Preparatory work to the opening of the university had already started in March 1918. The head of the commission formed by the Estonian Provisional Government, Peeter Põld, was appointed the university’s curator (later a professor of pedagogy, the Pro-Rector, and a doctor honoris causa). On 1 December 1919 the university opened its doors as Tartu University of the Republic of Estonia with Estonian as the language of instruction, where new subjects that laid the basis for the development and research of national Estonian culture were taught. At first there were not enough lecturers and in order to alleviate the situation scientists and lecturers from abroad were invited: Lauri Ketttunen, Ilmari Manninen, Aarne Miikael Tallgren and Arno Rafael Cederberg from Finland; Johannes Gabriel Granö and Sten Karling from Sweden; and Walter Anderson and others from Germany.

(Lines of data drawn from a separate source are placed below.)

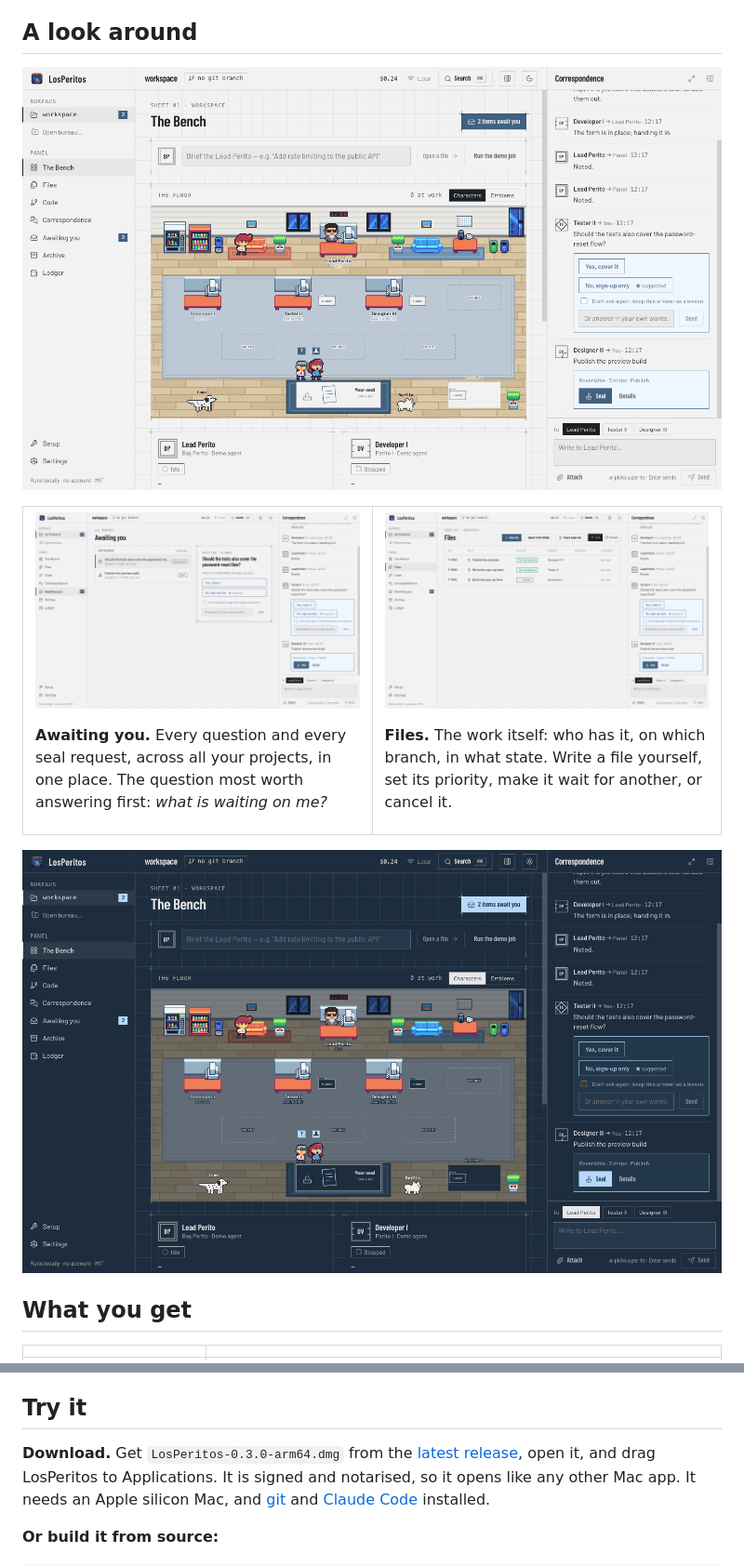
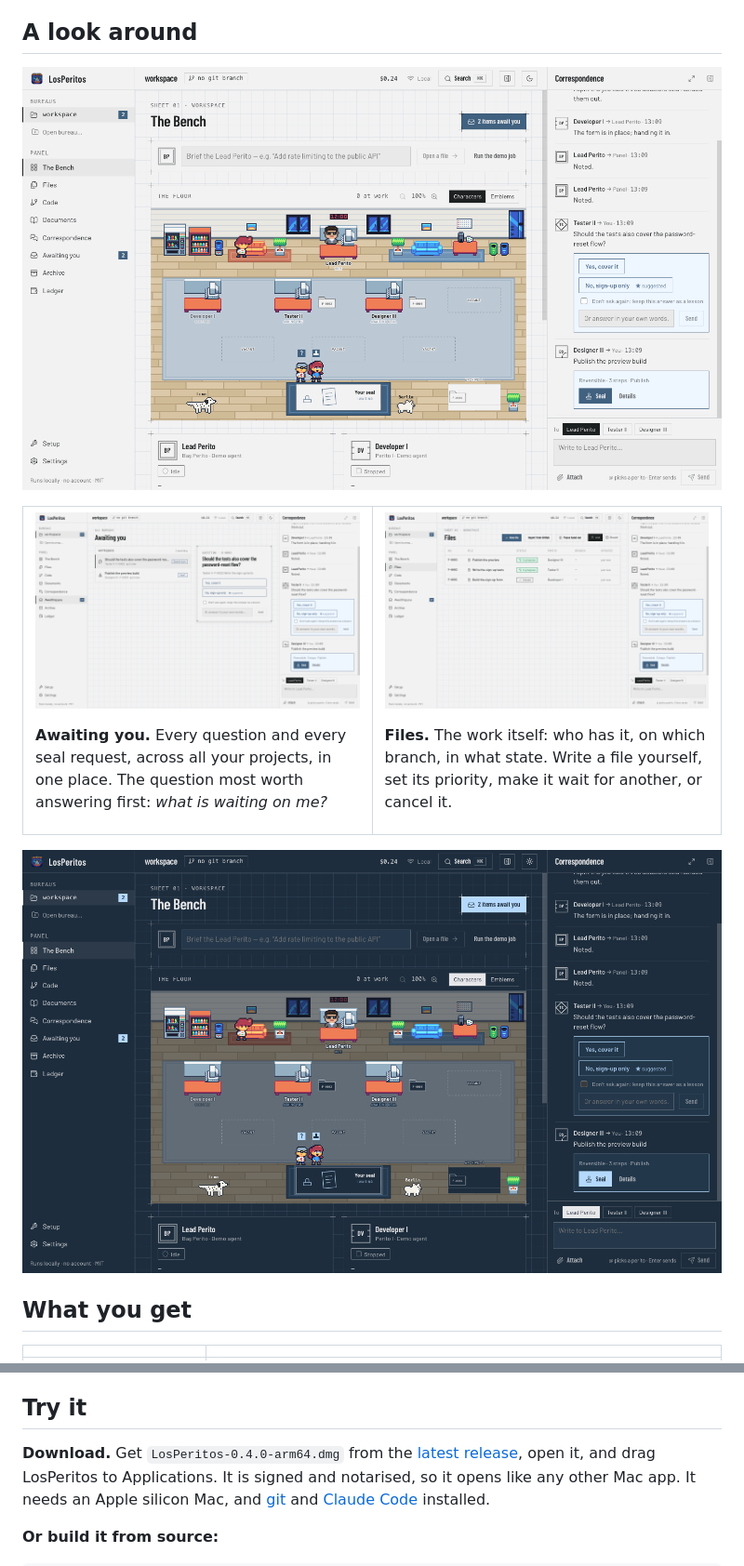
Before and after one commit to peritotr/LosPeritos, a Markdown page: README.md, 2 parts joined by grey strips. Shown at 93% size. Drawn GitHub-style; pictures changed too: docs/screenshot-awaiting.png, docs/screenshot-bench.png, docs/screenshot-dark.png.

```diff
--- a/README.md
+++ b/README.md
@@ -113,7 +113,7 @@ a file yourself, set its priority, make it wait for another, or cancel it.
 
 ## Try it
 
-**Download.** Get `LosPeritos-0.3.0-arm64.dmg` from the
+**Download.** Get `LosPeritos-0.4.0-arm64.dmg` from the
 [latest release](https://github.com/peritotr/LosPeritos/releases/latest), open
 it, and drag LosPeritos to Applications. It is signed and notarised, so it
 opens like any other Mac app. It needs an Apple silicon Mac, and
```
Also changed, not shown: CHANGELOG.md (+1 -1 lines), README.tr.md (+1 -1 lines), docs/social-preview.png, 5 other files.
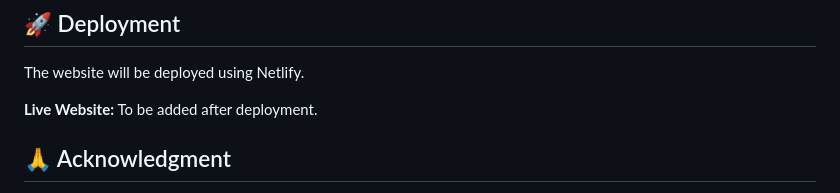
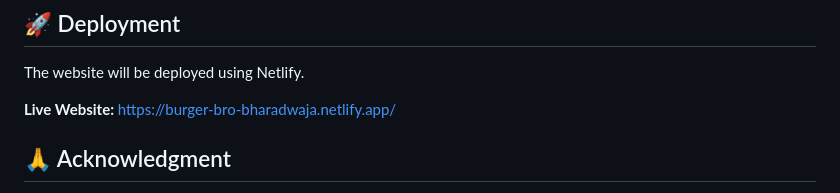
Before and after one commit to venkatasai2006/OIBSIP, a Markdown page: Burger-Bro/README.md, the part around the change. Rendered like a GitHub page.

```diff
--- a/Burger-Bro/README.md
+++ b/Burger-Bro/README.md
@@ -91,7 +91,7 @@ Web Development and Designing Intern — Project Submission
 
 The website will be deployed using Netlify.
 
-**Live Website:** To be added after deployment.
+**Live Website:** https://burger-bro-bharadwaja.netlify.app/
 
 ## 🙏 Acknowledgment
 
```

Several researcher-lecturers won world renown: Ludvig Puusepp, Aleksander Paldrok, Artur Valdes and Heinrich Koppel in medicine; Teodor Lippmaa, a geobotanist; Johannes Piiper, a zoologist; linguists Johannes Aavik, Andres Saareste, Julius Mägiste; Harri Moora, an historian; Ernst Öpik, an astronomer; and Paul Kogermann, a chemist.